After a light nap, we sipped a hot cuppa tea from an earthen pot and set out to see ‘Karo Dongar’. En-route we stopped by a village selling various artifacts. We left there empty handed but not without few pictures, capturing the brightly painted houses, glittering with mirrors in the afternoon sun. Once again, we stopped in another village where we bought embroidered chappals for 200 INR. We headed to another souvenir shop where an elderly was making a dicey concoction of seeds and water. On being prodded by us, he revealed that it was Ganja. He had been having this concoction for the past 15 years, soon after he gave up alcohol. Admittedly, he had got addicted to it and had to have it twice a day. Obviously, he said that one has to have a permit for not only for selling the seeds but also drinking it. On coaxing him to give up his habit, he asked us how old we think he is. Giving him an estimate of 60 he says that at least he has made it this far without any major ailment. And asks us a rhetorical question, ‘Do you think you will make it this far?’ and answers it himself by shaking his head emphatically. He explains to us that what we eat isn’t the purest form of nutrients, considering the dilution and adulteration that happens in the cities. He also gave us a brief history of the drug, saying it was brought to India by the British and was consumed by the Maharajas and subjects alike. After he drinks tea and smokes a joint, we decide it’s time to bid adieu to our shopkeeper and continue with our journey.

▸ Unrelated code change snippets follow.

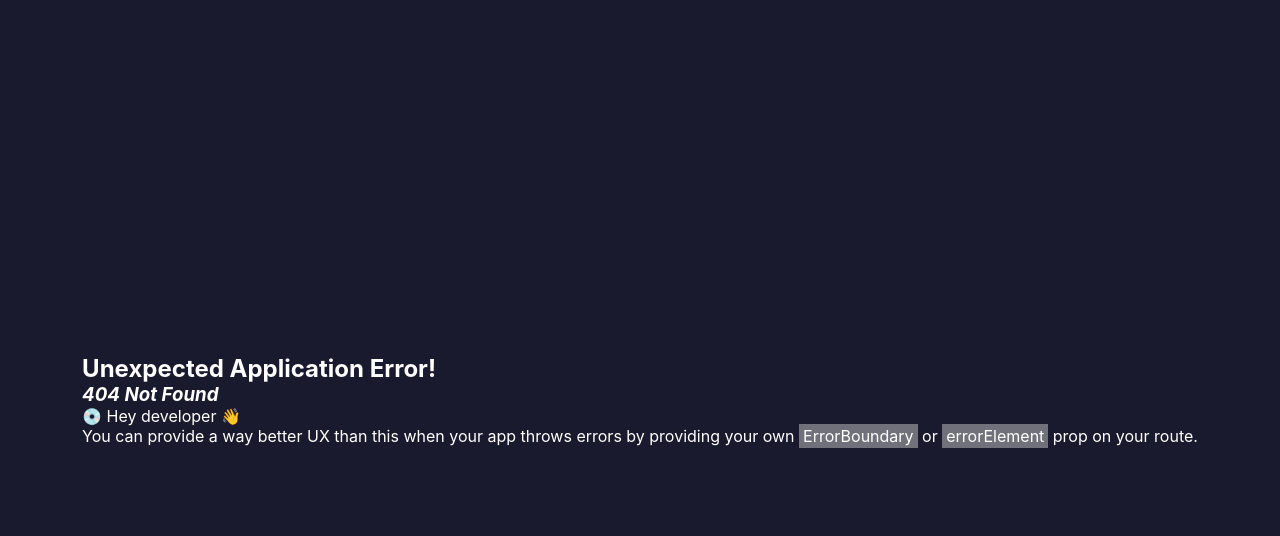
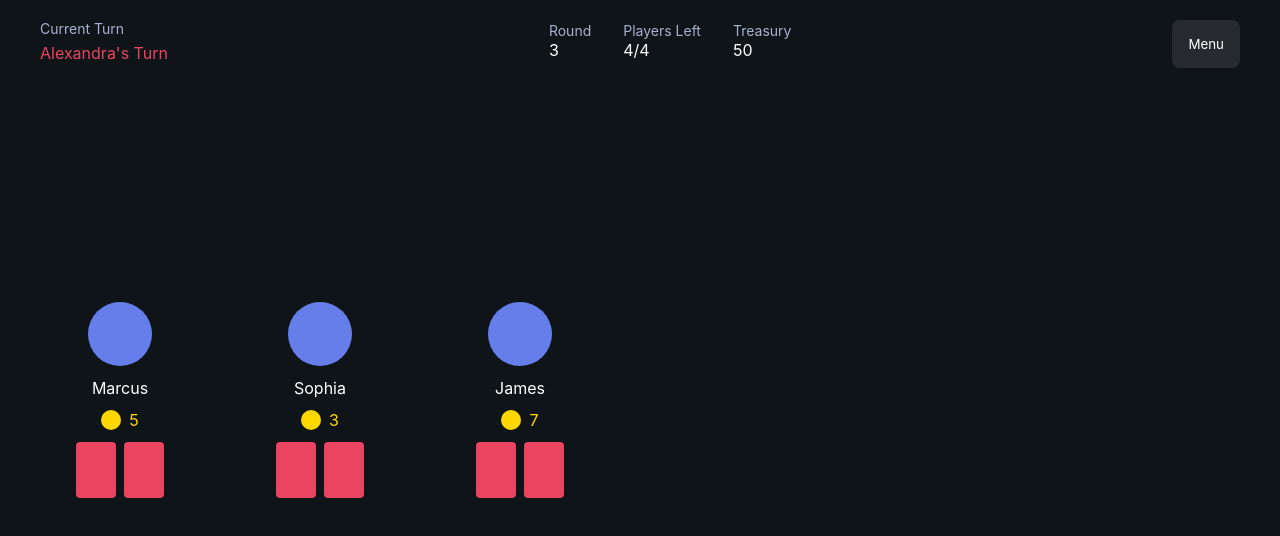
Before and after one commit to baronocasiones/coup-webbase, a React (Vite) app in the folder frontend/: page /playroom in a window 1280 px wide. Before the commit this address had no page. Shown: the top 536 px of the page. Built offline with nearby package versions, Linux system fonts and the light colour scheme.

Commit message:
implemented players

```diff
--- a/frontend/src/components/PrimaryButton.jsx
+++ b/frontend/src/components/PrimaryButton.jsx
@@ -1,9 +1,9 @@
 import styles from '../styles/Landing.module.css'
 
-function PrimaryButton({ text }) {
+function PrimaryButton({ text, width, height, background='#E94560', backgroundColor}) {
 
     return (
-        <button className={styles.primaryButton}>
+        <button className={styles.primaryButton} style={{ width: width, height: height, background: background, backgroundColor: backgroundColor }}>
             {text}
         </button>
     );
--- a/frontend/src/main.jsx
+++ b/frontend/src/main.jsx
@@ -4,10 +4,12 @@ import './styles/index.css'
 import { createBrowserRouter, RouterProvider } from 'react-router-dom'
 import Landing from './pages/Landing.jsx'
 import Lobby from './pages/Lobby.jsx'
+import PlayRoom from './pages/PlayRoom.jsx'
 
 const router = createBrowserRouter([
     { path: '/', element: <Landing /> },
-    { path: '/lobby', element: <Lobby /> }
+    { path: '/lobby', element: <Lobby /> },
+    { path: '/playroom', element: <PlayRoom /> }
 ])
 
 createRoot(document.getElementById('root')).render(
--- a/frontend/src/pages/Lobby.jsx
+++ b/frontend/src/pages/Lobby.jsx
@@ -1,5 +1,6 @@
 import styles from './../styles/Lobby.module.css'
 import ChatBox from './../components/ChatBox'
+import PrimaryButton from './../components/PrimaryButton'
 
 function Lobby() {
     return (
@@ -37,7 +38,13 @@ function Lobby() {
                     </div>
                 </div>
             </div>
-            <ChatBox header="Lobby Chat" />
+            <div>
+                <ChatBox header="Lobby Chat" />
+                <div style={{ display: 'flex', justifyContent: 'center', overflow: 'hidden', marginBottom: '16px'}}>
+                    <PrimaryButton text="Ready" width='85%'/>
+                </div>
+                <label style={{ display: 'flex', justifyContent: 'center', color: '#A8B2D1'}}>Waiting for all players to be ready</label>
+            </div>
         </div>
     )
 }
--- /dev/null
+++ b/frontend/src/pages/PlayRoom.jsx
@@ -0,0 +1,87 @@
+import styles from './../styles/PlayRoom.module.css'
+import PrimaryButton from './../components/PrimaryButton.jsx'
+import { useEffect } from 'react'
+
+function PlayRoom() {
+    useEffect(() => {
+        const previous = document.body.style.backgroundColor
+
+        document.body.style.backgroundColor = '#0F1419'
+
+        return () => {
+            document.body.style.backgroundColor = previous
+        }
+    }, [])
+
+    return (
+        <>
+            <div className={styles.header}>
+                <div className={styles.currentTurnContainer}>
+                    <label style={{ color: '#A8B2D1' }}>Current Turn </label>
+                    <span style={{ color: '#E94560' }}>Alexandra's Turn</span>
+                </div>
+                <div className={styles.statsContainer}>
+                    <div>
+                        <label className={styles.statLabels}>Round </label><br />
+                        <span>3</span>
+                    </div>
+                    <div>
+                        <label className={styles.statLabels}>Players Left </label><br />
+                        <span>4/4</span>
+                    </div>
+                    <div>
+                        <label className={styles.statLabels}>Treasury </label><br />
+                        <span>50</span>
+                    </div>
+                </div>
+                <PrimaryButton text='Menu' backgroundColor='rgba(255, 255, 255, 0.098)' width='auto' />
+            </div>
+            <div className={styles.mainContainer}>
+                <div className={styles.gameContainer}>
+                    <div className={styles.playersContainer}>
+                        <div className={styles.player}>
+                            <span className={styles.profilePic}></span>
+                            <span className={styles.playerName}>Marcus</span>
+                            <div className={styles.coins}>
+                                <span className={styles.coinIcon}></span>
+                                <span className={styles.coinValue}>5</span>
+                            </div>
+                            <div className={styles.cardsContainer}>
+                                <span className={styles.card}></span>
+                                <span className={styles.card}></span>
+                            </div>
+                        </div>
+                        <div className={styles.player}>
+                            <span className={styles.profilePic}></span>
+                            <span className={styles.playerName}>Sophia</span>
+                            <div className={styles.coins}>
+                                <span className={styles.coinIcon}></span>
+                                <span className={styles.coinValue}>3</span>
+                            </div>
+                            <div className={styles.cardsContainer}>
+                                <span className={styles.card}></span>
+                                <span className={styles.card}></span>
+                            </div>
+                        </div>
+                        <div className={styles.player}>
+                            <span className={styles.profilePic}></span>
+                            <span className={styles.playerName}>James</span>
+                            <div className={styles.coins}>
+                                <span className={styles.coinIcon}></span>
+                                <span className={styles.coinValue}>7</span>
+                            </div>
+                            <div className={styles.cardsContainer}>
+                                <span className={styles.card}></span>
+                                <span className={styles.card}></span>
+                            </div>
+                        </div>
+                    </div>
+                </div>
+                <div></div>
+                <div></div>
+            </div>
+        </>
+    )
+}
+
+export default PlayRoom
--- a/frontend/src/styles/Lobby.module.css
+++ b/frontend/src/styles/Lobby.module.css
@@ -3,6 +3,7 @@
     flex-direction: column;
     row-gap: 20px;
     flex-basis: 100%;
+    width: 32rem;
 }
 
 .player {
--- /dev/null
+++ b/frontend/src/styles/PlayRoom.module.css
@@ -0,0 +1,97 @@
+.header {
+    display: flex;
+    column-gap: 30%;
+    padding: 20px 40px 20px;
+    justify-content: space-between;
+    width: 100vw;
+    position: absolute;
+    top: 0;
+    left: 0;
+}
+
+.currentTurnContainer {
+    display: flex;
+    flex-direction: column;
+    white-space: nowrap;
+}
+
+.statsContainer {
+    display: flex;
+    column-gap: 32px;
+    white-space: nowrap;
+}
+
+.statLabels {
+    color: #A8B2D1;
+}
+
+.mainContainer{
+    display: flex;
+    padding: 24px 40px 24px;
+    width: 100vw;
+}
+
+.gameContainer{
+    display: flex;
+    flex-direction: column
+}
+
+.profilePic{
+    width: 64px;
+    height: 64px;
+    border-radius: 100%;
+    background-color: #667EEA;
+    display: inline-block;
+}
+
+.playersContainer{
+    display: flex;
+    padding: 20px;
+    column-gap: 5rem;
+    width: auto;
+}
+
+
+.player{
+    display: flex;
+    flex-direction: column;
+    row-gap: 12px;
+    padding: 16px;
+    align-items: center;
+}
+
+.playerName{
+    text-align: center;
+}
+
+.coinIcon{
+    width: 20px;
+    height: 20px;
+    border-radius: 100%;
+    background-color: #FFD700;
+    display: inline-block;
+}
+
+.coinValue{
+    color: #FFD700;
+}
+
+.coins{
+    display: flex;
+    column-gap: 8px;
+    align-items: center;
+    justify-content: center;
+}
+
+.cardsContainer{
+    display: flex;
+    column-gap: 8px;
+}
+
+.card{
+    width: 40px;
+    height: 56px;
+    display: inline-block;
+    background-color: #E94560;
+    border-radius: 4px;
+}
```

Soon we find ourselves in a contrasting terrain, encompassing sandy-brown rock structures spread over a valley view on either side. We stopped en-route to capture this offbeat terrain. Finally, our ascent leads us to the tip of a hill known as Karo Dongar (Black Hills). The area shows a strong presence of the Indian army as well as packs of stray dogs. But more surprising, is the location of a Mandir and even more startling the fact that the priests feed jackals as a tradition. Since it’s yet time to witness sunset, we waited restlessly and aimlessly, scouting the area for information. A tourist board informed us that we were 1437 ft above sea level and from the tip of the hills (at viewing point) one can see the Great Rann of Kutch – The Salt Desert spread in all three directions. Millions of years ago, these hills as well as the land with it were submerged below the sea. Some evidence of this can be found from the fossilized shells you will get to see here. Soon it’s time for the temple priests to feed the hungry jackals. It’s amazing to see the priest walk a reasonable distance away from the main tourist point and sound the dinner bell by clanging a spoon on a plate. Just as the priest leaves the feeding well, we saw a tiny snout peering from the ledge and before you know it a pack of jackals start feeding on their generous meal. However, the packs of stray mongrels that breed near the temple don’t take kindly and fill the atmosphere with strong territorial howling. As daylight slowly diminishes, we tread uphill the steps to make it in time to viewing point to catch the last glimpse of the setting sun. The viewing point, is situated at the tip of the hill and gives a viewer a panoramic view of the great desert of salt. As Basil set his camera to record the sun in its various stages of descent, my mind is totally bewitched by this breath-taking scenery, set amidst the underlying turbulence of the two countries separated by this saline border. We finally bid adieu to the flaming sun and head back to our camp. The night has its own share of entertainment for us. After a rather heavy dinner, we are guided for a special performance by local men, who dance to the rhythm of folk songs. The night sky, brilliantly lit up by a gazillion stars, the soothing desert breeze and the mellifluous sounds of a folk song provides the perfect ending to a long day.